__ASSIGNMENT__. Print all of the data below exactly as it appears, leaving out every image.

__Collected data__.
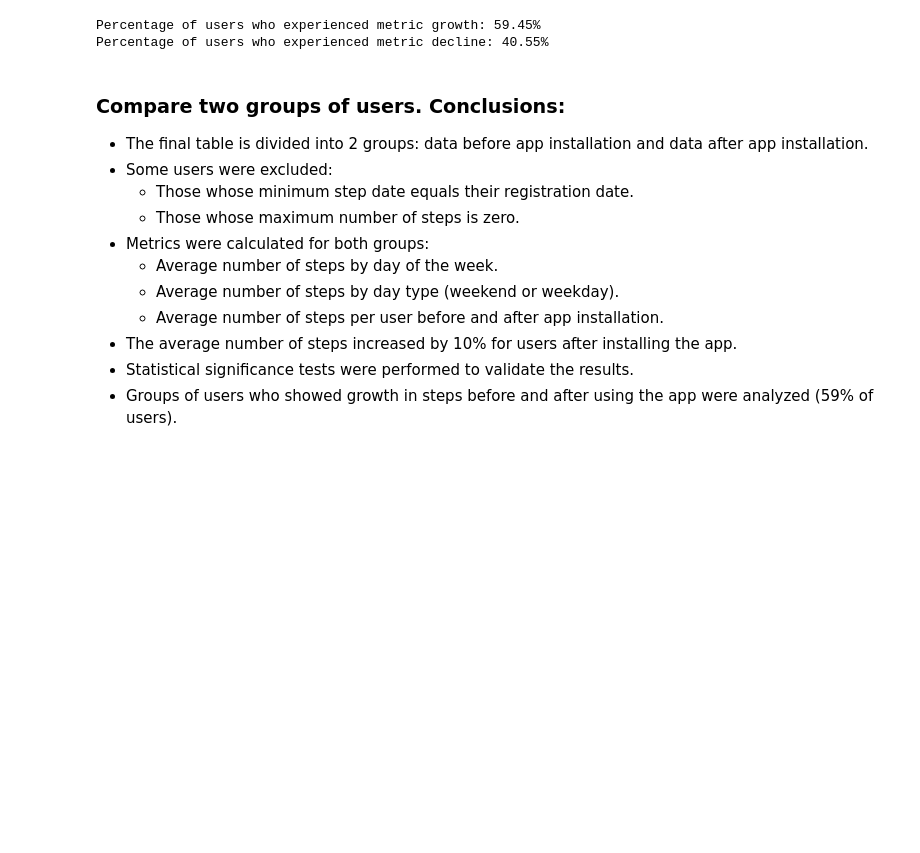
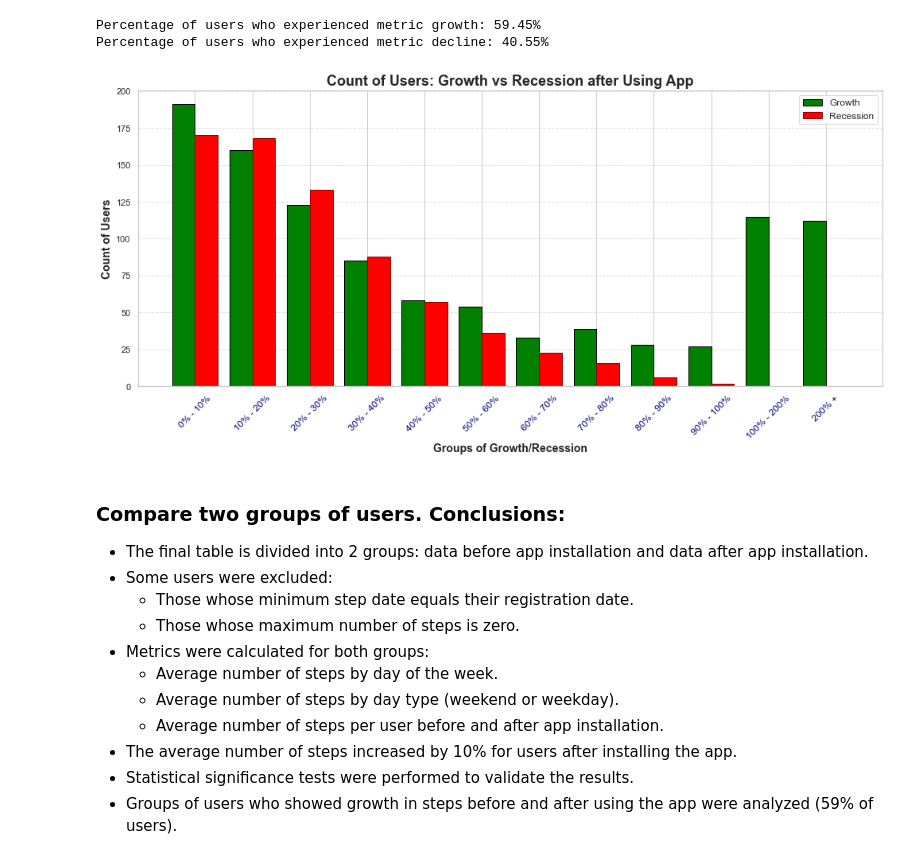
Before and after one commit to maxegorovpt/da_portfolio, a Jupyter notebook: business_cases/step_tracking_impact/step_tracking_impact.ipynb, the cells around one changed output. Cells and saved outputs as stored; diff of their text form; code cells hidden in the pictures; blank space fills up the shorter version.

```diff
--- a/business_cases/step_tracking_impact/step_tracking_impact.ipynb
+++ b/business_cases/step_tracking_impact/step_tracking_impact.ipynb
@@ -1018,6 +1071,69 @@ print(f'Percentage of users who experienced metric decline: {round(cnt_recession
 # %% [output]
 Percentage of users who experienced metric growth: 59.45%
 Percentage of users who experienced metric decline: 40.55%
+# %%
+# Merge the two dataframes on 'growth_perc', fill missing values with 0 if needed
+merged = pd.merge(
+    growth_clusters[['growth_perc', 'cnt_users']],
+    recession_clusters[['growth_perc', 'cnt_users']],
+    on='growth_perc',
+    how='outer',
+    suffixes=('_growth', '_recession')
+).fillna(0)
+
+# Create a new column with the lower bound numeric value
+merged['lower_bound'] = merged['growth_perc'].apply(extract_lower_bound)
+
+# Sort by this numeric lower bound
+merged = merged.sort_values(by='lower_bound').reset_index(drop=True)
+
+# Drop the helper column
+merged = merged.drop(columns=['lower_bound'])
+
+import seaborn as sns
+import matplotlib.pyplot as plt
+
+sns.set(style="whitegrid")
+plt.figure(figsize=(14, 7))
+
+bar_width = 0.4
+x = range(len(merged))
+
+# Plot Growth bars in green with black edges
+plt.bar(
+    [i - bar_width / 2 for i in x],
+    merged['cnt_users_growth'],
+    width=bar_width,
+    color='green',
+    edgecolor='black',
+    label='Growth'
+)
+
+# Plot Recession bars in red with dark red edges
+plt.bar(
+    [i + bar_width / 2 for i in x],
+    merged['cnt_users_recession'],
+    width=bar_width,
+    color='red',
+    edgecolor='darkred',
+    label='Recession'
+)
+
+plt.xticks(ticks=x, labels=merged['growth_perc'], rotation=45, fontsize=12, color='navy')
+
+plt.ylabel('Count of Users', fontsize=14, fontweight='semibold')
+plt.xlabel('Groups of Growth/Recession', fontsize=14, fontweight='semibold')
+
+plt.title('Count of Users: Growth vs Recession after Using App', fontsize=18, fontweight='bold')
+
+plt.legend(fontsize=12)
+
+plt.grid(axis='y', linestyle='--', alpha=0.6)
+
+plt.tight_layout()
+plt.show()
+# %% [output]
+[figure, added]
 # %% [markdown]
 ### Compare two groups of users. Conclusions:
 - The final table is divided into 2 groups: data before app installation and data after app installation.
```
Also changed, not shown: parts of 3 cells of this notebook.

__PROBLEM SOLUTION__.
Before and after one commit to maxegorovpt/da_portfolio, a Jupyter notebook: business_cases/step_tracking_impact/step_tracking_impact.ipynb, the cells around one changed output. Cells and saved outputs as stored; diff of their text form; code cells hidden in the pictures; blank space fills up the shorter version.

```diff
--- a/business_cases/step_tracking_impact/step_tracking_impact.ipynb
+++ b/business_cases/step_tracking_impact/step_tracking_impact.ipynb
@@ -1018,6 +1071,69 @@ print(f'Percentage of users who experienced metric decline: {round(cnt_recession
 # %% [output]
 Percentage of users who experienced metric growth: 59.45%
 Percentage of users who experienced metric decline: 40.55%
+# %%
+# Merge the two dataframes on 'growth_perc', fill missing values with 0 if needed
+merged = pd.merge(
+    growth_clusters[['growth_perc', 'cnt_users']],
+    recession_clusters[['growth_perc', 'cnt_users']],
+    on='growth_perc',
+    how='outer',
+    suffixes=('_growth', '_recession')
+).fillna(0)
+
+# Create a new column with the lower bound numeric value
+merged['lower_bound'] = merged['growth_perc'].apply(extract_lower_bound)
+
+# Sort by this numeric lower bound
+merged = merged.sort_values(by='lower_bound').reset_index(drop=True)
+
+# Drop the helper column
+merged = merged.drop(columns=['lower_bound'])
+
+import seaborn as sns
+import matplotlib.pyplot as plt
+
+sns.set(style="whitegrid")
+plt.figure(figsize=(14, 7))
+
+bar_width = 0.4
+x = range(len(merged))
+
+# Plot Growth bars in green with black edges
+plt.bar(
+    [i - bar_width / 2 for i in x],
+    merged['cnt_users_growth'],
+    width=bar_width,
+    color='green',
+    edgecolor='black',
+    label='Growth'
+)
+
+# Plot Recession bars in red with dark red edges
+plt.bar(
+    [i + bar_width / 2 for i in x],
+    merged['cnt_users_recession'],
+    width=bar_width,
+    color='red',
+    edgecolor='darkred',
+    label='Recession'
+)
+
+plt.xticks(ticks=x, labels=merged['growth_perc'], rotation=45, fontsize=12, color='navy')
+
+plt.ylabel('Count of Users', fontsize=14, fontweight='semibold')
+plt.xlabel('Groups of Growth/Recession', fontsize=14, fontweight='semibold')
+
+plt.title('Count of Users: Growth vs Recession after Using App', fontsize=18, fontweight='bold')
+
+plt.legend(fontsize=12)
+
+plt.grid(axis='y', linestyle='--', alpha=0.6)
+
+plt.tight_layout()
+plt.show()
+# %% [output]
+[figure, added]
 # %% [markdown]
 ### Compare two groups of users. Conclusions:
 - The final table is divided into 2 groups: data before app installation and data after app installation.
```
Also changed, not shown: parts of 3 cells of this notebook.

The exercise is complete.